The Washington National Cathedral, the nation's traditional host of prayer services for presidents and memorial services for national tragedies, announced on Wednesday that it would now also hold weddings for same-sex couples.
The cathedral, a neo-Gothic landmark in northwest Washington, is the seat of the presiding bishop of the Episcopal Church and the Washington Diocese. [...]
[T]he cathedral's step carries weight because of its historic role as the nation's unofficial capitol of worship, where Presidents Dwight D. Eisenhower and Ronald Reagan were eulogized, where the Rev. Dr. Martin Luther King Jr. gave his last Sunday sermon and where the nation mourned the victims of the Sept. 11, 2001, terrorist attacks. Later this month, the cathedral will host the second inaugural prayer service for President Obama.

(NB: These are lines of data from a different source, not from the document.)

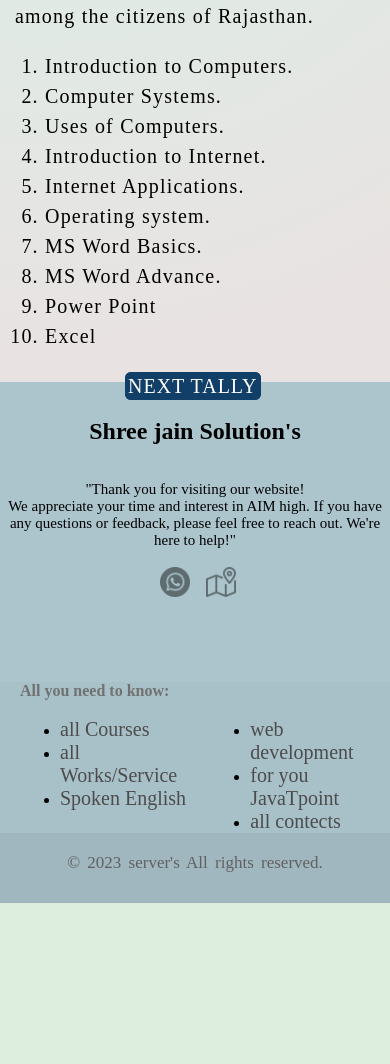
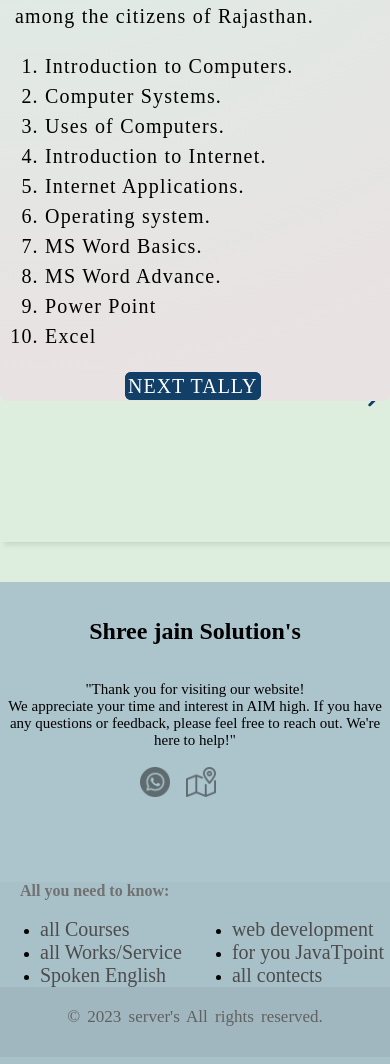
Before and after one commit to abhi7773/education, a plain HTML site: page for_rscit.html in a window 390 px wide. Shown: the part 1243-2307 px from the top of the page. Before the commit the page ends 2146 px from the top, so only its background shows below. Drawn offline with Linux system fonts and the light colour scheme.

Commit message:
Update for_rscit.html

```diff
--- a/for_rscit.html
+++ b/for_rscit.html
@@ -332,7 +332,7 @@
 
       .firstbox {
         width: 100%;
-        height: 1500px;
+        height: 1700px;
         display: block;
         grid-template-columns: 100% 100%;
         grid-template-rows: 100% 100%;
@@ -358,15 +358,15 @@
 
       #wp_and_map {
         display: inline-flex;
-        margin-left: 160px;
+        margin-left: 140px;
       }
 
       #ul1 {
-        margin-left: 60px;
+        margin-left: 40px;
       }
 
       #ul2 {
-        margin-left: 60px;
+        margin-left: 50px;
       }
 
       #button_boxx {
```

The cathedral's dean, the Very Rev. Gary Hall, told the AP, "I read the Bible as seriously as fundamentalists do. And my reading of the Bible leads me to want to do this because I think it's being faithful to the kind of community that Jesus would have us be." He added, "As a kind of tall-steeple, public church in the nation's capital, by saying we're going to bless same-sex marriages, conduct same-sex marriages, we are really trying to take the next step for marriage equality in the nation and in the culture."
As best as I can tell, the National Cathedral's announcement has not yet sparked an organized backlash from opponents of marriage equality.
Also from the God Machine this week:
* When President Obama is inaugurated a week from Monday, he'll take the public oath of office on two Bibles: one that belonged to the Rev. Dr. Martin Luther King Jr. and another that belonged to Abraham Lincoln.
* As part of his task force on gun violence, Vice President Biden met this week with a group of 12 national faith leaders. According to Rev. Michael McBride, one of the attendees, the vice president talked about the moral imperative to take action. "He was asking the faith community to use the power of our moral voices and persuasion" to help find common sense solutions, McBride said.
* Scott Lively's case is worth watching. If his name isn't familiar, "that's because Lively's unique contribution to this anti-gay agenda is his persecution consulting in other countries, most notably Uganda, where he brags he is known as the 'father' of the anti-gay movements."
* The number of members of Congress who don't identify with any particular religion is not only rising, it's reached new heights.
* Another legal setback for the Roman Catholic Church: "Church leaders who mishandled child sex abuse allegations will be named in a 30,000-page cache of internal Archdiocese of Los Angeles records set for public release in coming weeks, a judge ruled Monday" (thanks to reader R.P. for the tip).
* And radical TV preacher Pat Robertson continues to share his unique brand of marital advice.